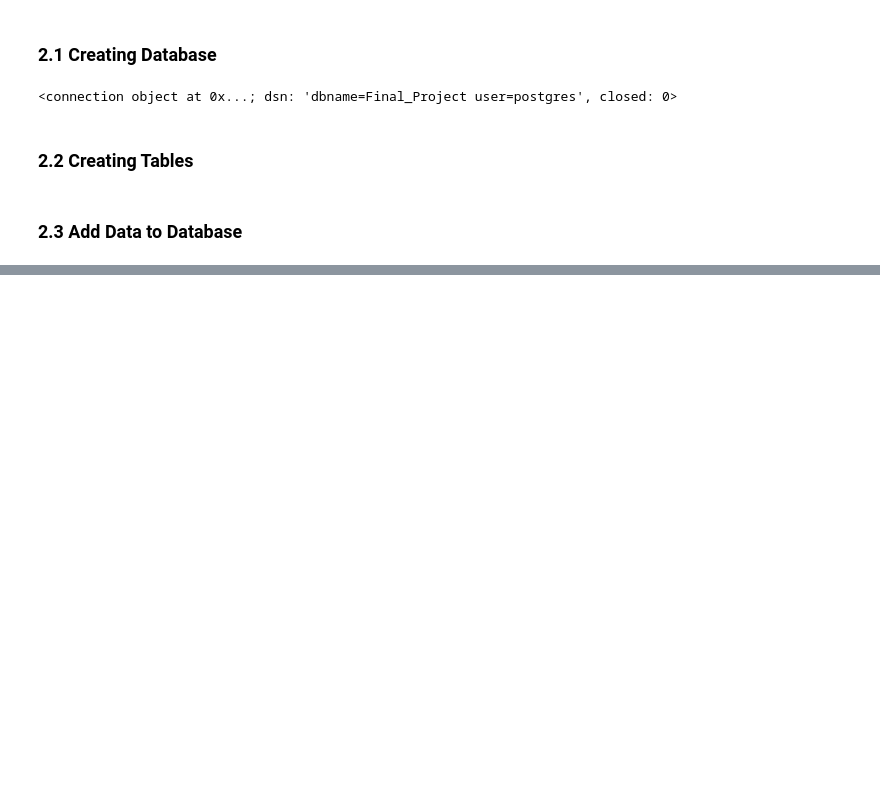
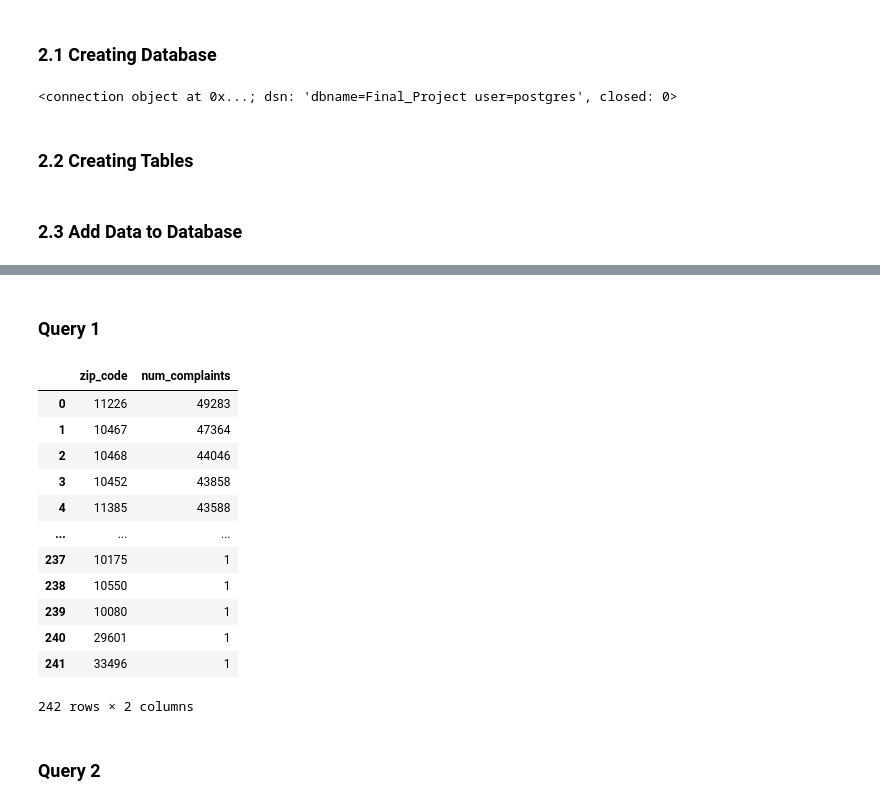
Before and after one commit to YajieLi10/4501-Final-Project, a Jupyter notebook: Final_Project_Part1&2&3.ipynb, the cells around one changed output, grey strips where cells are left out. Cells and saved outputs as stored; diff of their text form; code cells hidden in the pictures; blank space fills up the shorter version.

```diff
--- a/Final_Project_Part1&2.ipynb
+++ b/Final_Project_Part1&2&3.ipynb
@@ -492,0 +509,18 @@ write_dataframes_to_table(tablename_to_dataframe)
+# %% [markdown]
+### Query 1
+# %%
+QUERY_1_FILENAME = QUERY_DIR / "Area_By_Complaints"
+
+QUERY_1 = """
+SELECT
+    zip_code,
+    COUNT(*) AS num_complaints
+FROM
+    complaints
+WHERE
+    created_date BETWEEN '2022-10-01' AND '2023-09-30'
+GROUP BY
+    zip_code
+ORDER BY
+    num_complaints DESC
+"""
@@ -492,0 +529,21 @@ write_dataframes_to_table(tablename_to_dataframe)
+# %%
+# Check Query 1
+with engine.connect() as connection:
+    df = pd.read_sql_query(QUERY_1, connection)
+df
+# %% [output]
+|  | zip_code | num_complaints |
+| 0 | 11226 | 49283 |
+| 1 | 10467 | 47364 |
+| 2 | 10468 | 44046 |
+| 3 | 10452 | 43858 |
+| 4 | 11385 | 43588 |
+| ... | ... | ... |
+| 237 | 10175 | 1 |
+| 238 | 10550 | 1 |
+| 239 | 10080 | 1 |
+| 240 | 29601 | 1 |
+| 241 | 33496 | 1 |
+242 rows × 2 columns
+# %% [markdown]
+### Query 2
```
Also changed, not shown: parts of 23 cells of this notebook.
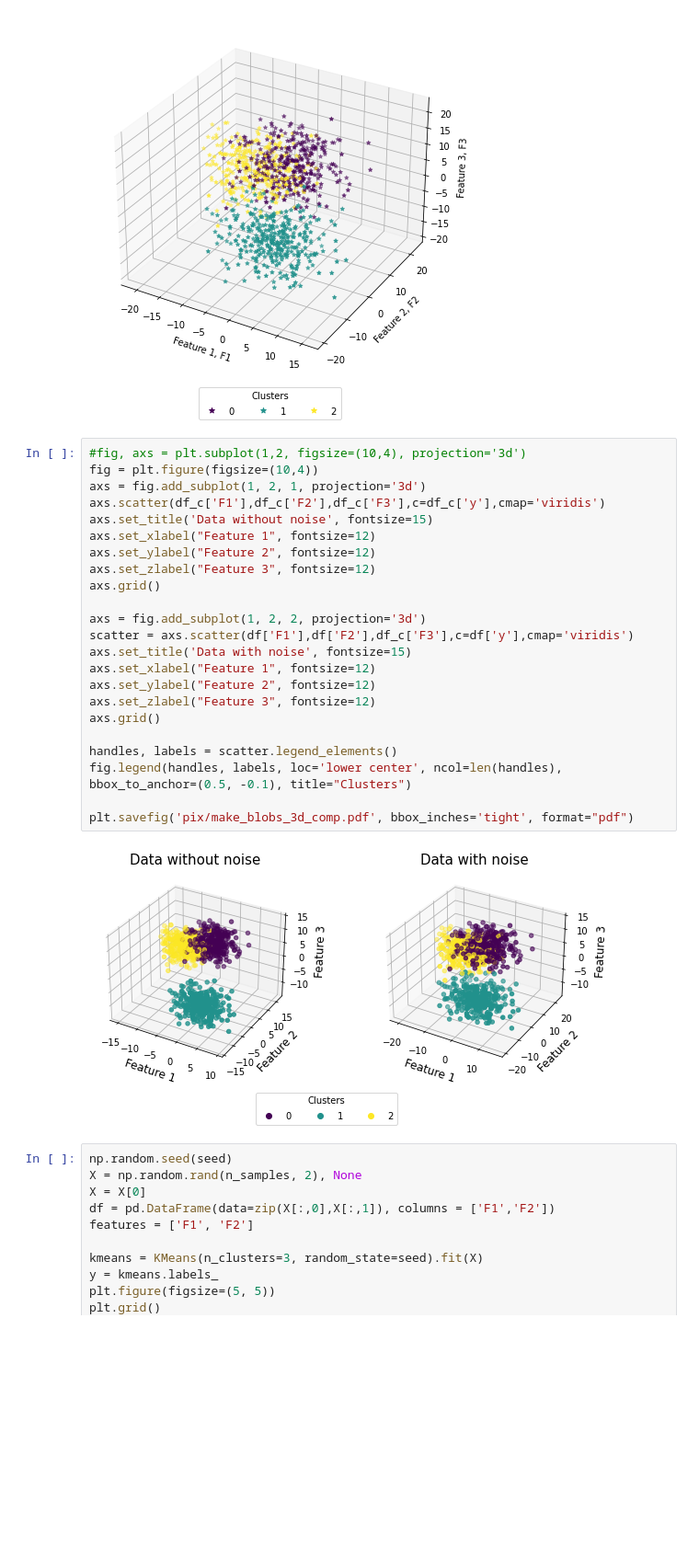
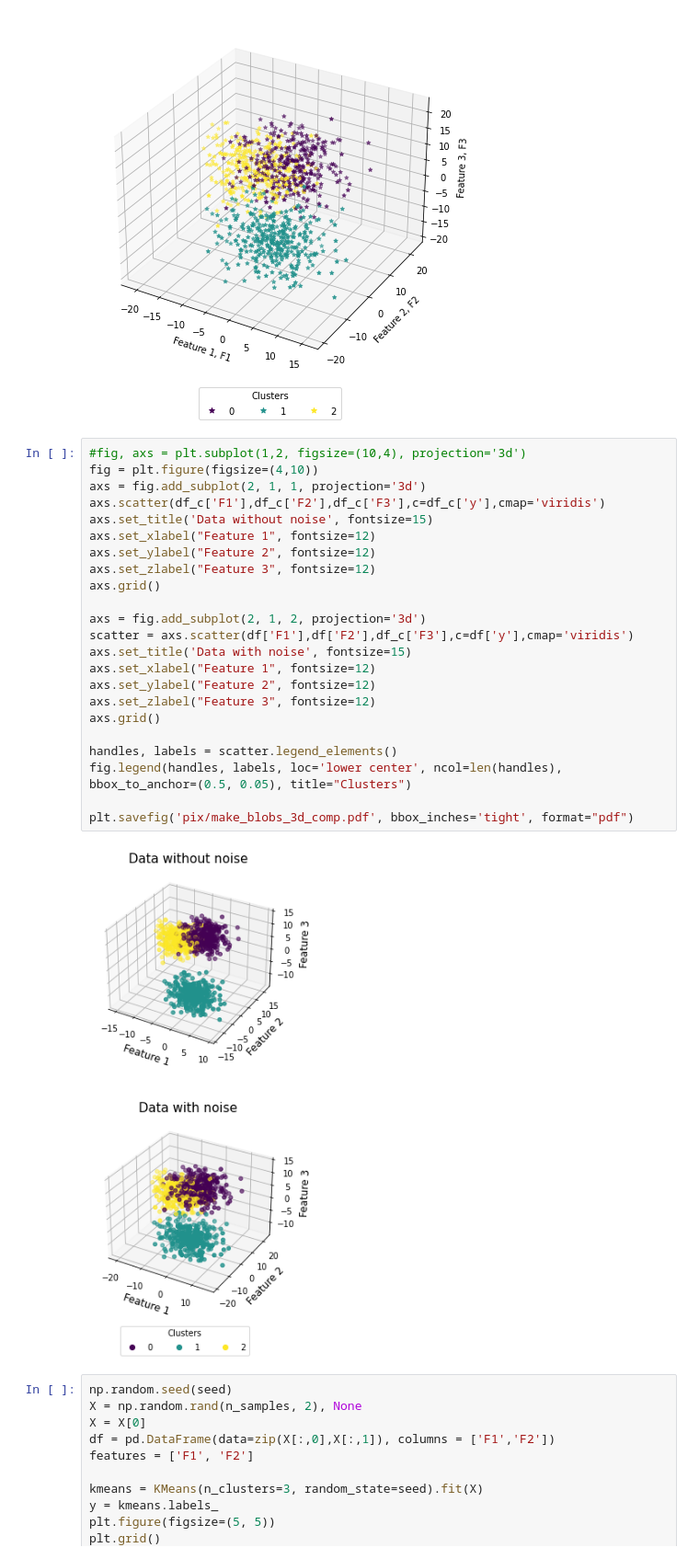
Before and after one commit to michaukuk/clamp_evaluation, a Jupyter notebook: datasets_generator.ipynb, the cells around one changed output. Shown at 92% size. Saved outputs shown, nothing was run; the diff lists cells and outputs as text; blank space fills up the shorter version.

```diff
--- a/datasets_generator.ipynb
+++ b/datasets_generator.ipynb
@@ -108,29 +104,29 @@ df.to_csv('datasets/make_blobs_3d.csv')
 [figure]
 # %%
 #fig, axs = plt.subplot(1,2, figsize=(10,4), projection='3d')
-fig = plt.figure(figsize=(10,4))
-axs = fig.add_subplot(1, 2, 1, projection='3d')
+fig = plt.figure(figsize=(4,10))
+axs = fig.add_subplot(2, 1, 1, projection='3d')
 axs.scatter(df_c['F1'],df_c['F2'],df_c['F3'],c=df_c['y'],cmap='viridis')
 axs.set_title('Data without noise', fontsize=15)
 axs.set_xlabel("Feature 1", fontsize=12)
 axs.set_ylabel("Feature 2", fontsize=12)
 axs.set_zlabel("Feature 3", fontsize=12)
 axs.grid()
 
-axs = fig.add_subplot(1, 2, 2, projection='3d')
+axs = fig.add_subplot(2, 1, 2, projection='3d')
 scatter = axs.scatter(df['F1'],df['F2'],df_c['F3'],c=df['y'],cmap='viridis')
 axs.set_title('Data with noise', fontsize=15)
 axs.set_xlabel("Feature 1", fontsize=12)
 axs.set_ylabel("Feature 2", fontsize=12)
 axs.set_zlabel("Feature 3", fontsize=12)
 axs.grid()
 
 handles, labels = scatter.legend_elements()
-fig.legend(handles, labels, loc='lower center', ncol=len(handles), bbox_to_anchor=(0.5, -0.1), title="Clusters")
+fig.legend(handles, labels, loc='lower center', ncol=len(handles), bbox_to_anchor=(0.5, 0.05), title="Clusters")
 
 plt.savefig('pix/make_blobs_3d_comp.pdf', bbox_inches='tight', format="pdf")
 # %% [output]
-[figure, old version]
+[figure, new version]
 # %%
 np.random.seed(seed)
 X = np.random.rand(n_samples, 2), None
```
Also changed, not shown: parts of 6 cells of this notebook, 9 other files.
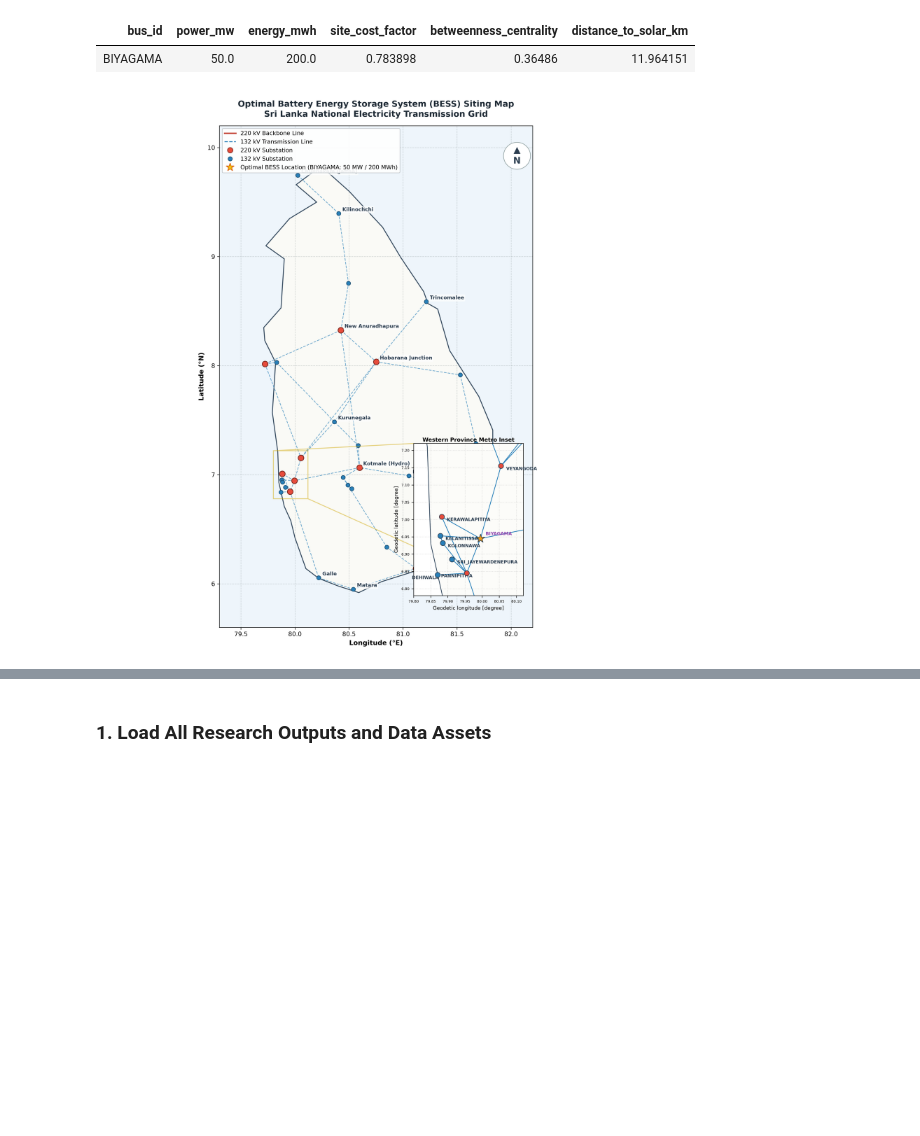
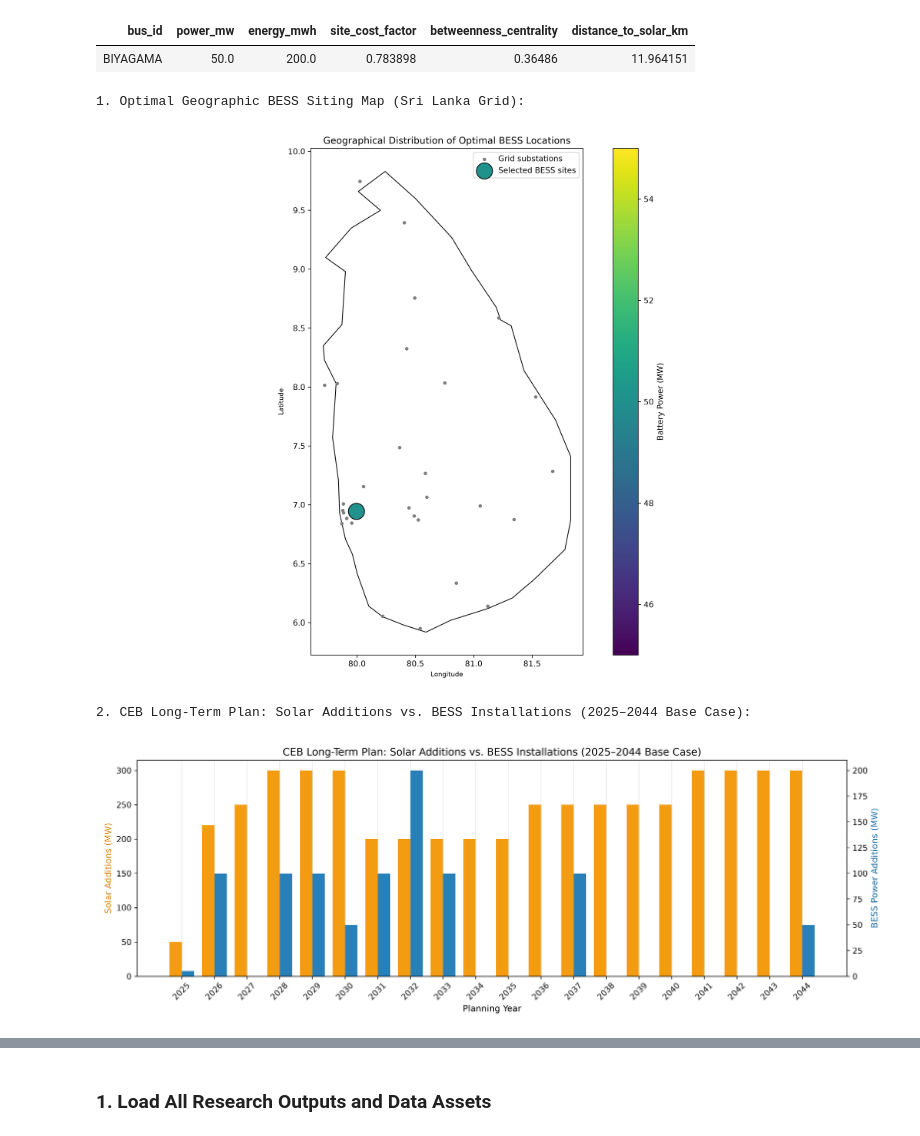
Before and after one commit to HimashMadushanka/Sri-Lanka-National-Grid-BESS-Optimization, a Jupyter notebook: notebook/10_Final_Research_Results.ipynb, the cells around one changed output, grey strips where cells are left out. Saved outputs shown, nothing was run; the diff lists cells and outputs as text; code cells hidden in the pictures; blank space fills up the shorter version.

```diff
--- a/notebook/10_Final_Research_Results.ipynb
+++ b/notebook/10_Final_Research_Results.ipynb
@@ -99,12 +99,23 @@ display(final_results)
 | bus_id | power_mw | energy_mwh | site_cost_factor | betweenness_centrality | distance_to_solar_km |
 | BIYAGAMA | 50.0 | 200.0 | 0.783898 | 0.36486 | 11.964151 |
 # %%
-# Display Geographic Distribution of the Optimal BESS Siting Decision
+# Display Optimal BESS Siting Map and CEB Benchmark Expansion Plan
 from IPython.display import Image, display
-map_path = MAPS / 'optimal_bess_location_map.png'
+from src.paths import MAPS, GRAPHS
+
+map_path = MAPS / "optimal_bess_location_map.png"
 if map_path.is_file():
+    print("1. Optimal Geographic BESS Siting Map (Sri Lanka Grid):")
     display(Image(filename=str(map_path), width=850))
+
+chart_path = GRAPHS / "ceb_planned_solar_storage_additions.png"
+if chart_path.is_file():
+    print("\n2. CEB Long-Term Plan: Solar Additions vs. BESS Installations (2025–2044 Base Case):")
+    display(Image(filename=str(chart_path), width=850))
 # %% [output]
+1. Optimal Geographic BESS Siting Map (Sri Lanka Grid):
-[figure, old version]
+[figure, new version]
+2. CEB Long-Term Plan: Solar Additions vs. BESS Installations (2025–2044 Base Case):
+[figure, added]
 # %%
 # CEB Long-Term Plan: Solar Additions vs. BESS Installations (2025–2044 Base Case)
```
Also changed, not shown: parts of 1 cell of this notebook, 7 other files.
####
(Exercise instructions)
Restate each entry word for word. Omit every picture.

(Response)
Before and after one commit to YajieLi10/4501-Final-Project, a Jupyter notebook: Final_Project_Part1&2&3.ipynb, the cells around one changed output, grey strips where cells are left out. Cells and saved outputs as stored; diff of their text form; code cells hidden in the pictures; blank space fills up the shorter version.

```diff
--- a/Final_Project_Part1&2.ipynb
+++ b/Final_Project_Part1&2&3.ipynb
@@ -492,0 +509,18 @@ write_dataframes_to_table(tablename_to_dataframe)
+# %% [markdown]
+### Query 1
+# %%
+QUERY_1_FILENAME = QUERY_DIR / "Area_By_Complaints"
+
+QUERY_1 = """
+SELECT
+    zip_code,
+    COUNT(*) AS num_complaints
+FROM
+    complaints
+WHERE
+    created_date BETWEEN '2022-10-01' AND '2023-09-30'
+GROUP BY
+    zip_code
+ORDER BY
+    num_complaints DESC
+"""
@@ -492,0 +529,21 @@ write_dataframes_to_table(tablename_to_dataframe)
+# %%
+# Check Query 1
+with engine.connect() as connection:
+    df = pd.read_sql_query(QUERY_1, connection)
+df
+# %% [output]
+|  | zip_code | num_complaints |
+| 0 | 11226 | 49283 |
+| 1 | 10467 | 47364 |
+| 2 | 10468 | 44046 |
+| 3 | 10452 | 43858 |
+| 4 | 11385 | 43588 |
+| ... | ... | ... |
+| 237 | 10175 | 1 |
+| 238 | 10550 | 1 |
+| 239 | 10080 | 1 |
+| 240 | 29601 | 1 |
+| 241 | 33496 | 1 |
+242 rows × 2 columns
+# %% [markdown]
+### Query 2
```
Also changed, not shown: parts of 23 cells of this notebook.
Before and after one commit to michaukuk/clamp_evaluation, a Jupyter notebook: datasets_generator.ipynb, the cells around one changed output. Shown at 92% size. Saved outputs shown, nothing was run; the diff lists cells and outputs as text; blank space fills up the shorter version.

```diff
--- a/datasets_generator.ipynb
+++ b/datasets_generator.ipynb
@@ -108,29 +104,29 @@ df.to_csv('datasets/make_blobs_3d.csv')
 [figure]
 # %%
 #fig, axs = plt.subplot(1,2, figsize=(10,4), projection='3d')
-fig = plt.figure(figsize=(10,4))
-axs = fig.add_subplot(1, 2, 1, projection='3d')
+fig = plt.figure(figsize=(4,10))
+axs = fig.add_subplot(2, 1, 1, projection='3d')
 axs.scatter(df_c['F1'],df_c['F2'],df_c['F3'],c=df_c['y'],cmap='viridis')
 axs.set_title('Data without noise', fontsize=15)
 axs.set_xlabel("Feature 1", fontsize=12)
 axs.set_ylabel("Feature 2", fontsize=12)
 axs.set_zlabel("Feature 3", fontsize=12)
 axs.grid()
 
-axs = fig.add_subplot(1, 2, 2, projection='3d')
+axs = fig.add_subplot(2, 1, 2, projection='3d')
 scatter = axs.scatter(df['F1'],df['F2'],df_c['F3'],c=df['y'],cmap='viridis')
 axs.set_title('Data with noise', fontsize=15)
 axs.set_xlabel("Feature 1", fontsize=12)
 axs.set_ylabel("Feature 2", fontsize=12)
 axs.set_zlabel("Feature 3", fontsize=12)
 axs.grid()
 
 handles, labels = scatter.legend_elements()
-fig.legend(handles, labels, loc='lower center', ncol=len(handles), bbox_to_anchor=(0.5, -0.1), title="Clusters")
+fig.legend(handles, labels, loc='lower center', ncol=len(handles), bbox_to_anchor=(0.5, 0.05), title="Clusters")
 
 plt.savefig('pix/make_blobs_3d_comp.pdf', bbox_inches='tight', format="pdf")
 # %% [output]
-[figure, old version]
+[figure, new version]
 # %%
 np.random.seed(seed)
 X = np.random.rand(n_samples, 2), None
```
Also changed, not shown: parts of 6 cells of this notebook, 9 other files.
Before and after one commit to HimashMadushanka/Sri-Lanka-National-Grid-BESS-Optimization, a Jupyter notebook: notebook/10_Final_Research_Results.ipynb, the cells around one changed output, grey strips where cells are left out. Saved outputs shown, nothing was run; the diff lists cells and outputs as text; code cells hidden in the pictures; blank space fills up the shorter version.

```diff
--- a/notebook/10_Final_Research_Results.ipynb
+++ b/notebook/10_Final_Research_Results.ipynb
@@ -99,12 +99,23 @@ display(final_results)
 | bus_id | power_mw | energy_mwh | site_cost_factor | betweenness_centrality | distance_to_solar_km |
 | BIYAGAMA | 50.0 | 200.0 | 0.783898 | 0.36486 | 11.964151 |
 # %%
-# Display Geographic Distribution of the Optimal BESS Siting Decision
+# Display Optimal BESS Siting Map and CEB Benchmark Expansion Plan
 from IPython.display import Image, display
-map_path = MAPS / 'optimal_bess_location_map.png'
+from src.paths import MAPS, GRAPHS
+
+map_path = MAPS / "optimal_bess_location_map.png"
 if map_path.is_file():
+    print("1. Optimal Geographic BESS Siting Map (Sri Lanka Grid):")
     display(Image(filename=str(map_path), width=850))
+
+chart_path = GRAPHS / "ceb_planned_solar_storage_additions.png"
+if chart_path.is_file():
+    print("\n2. CEB Long-Term Plan: Solar Additions vs. BESS Installations (2025–2044 Base Case):")
+    display(Image(filename=str(chart_path), width=850))
 # %% [output]
+1. Optimal Geographic BESS Siting Map (Sri Lanka Grid):
-[figure, old version]
+[figure, new version]
+2. CEB Long-Term Plan: Solar Additions vs. BESS Installations (2025–2044 Base Case):
+[figure, added]
 # %%
 # CEB Long-Term Plan: Solar Additions vs. BESS Installations (2025–2044 Base Case)
```
Also changed, not shown: parts of 1 cell of this notebook, 7 other files.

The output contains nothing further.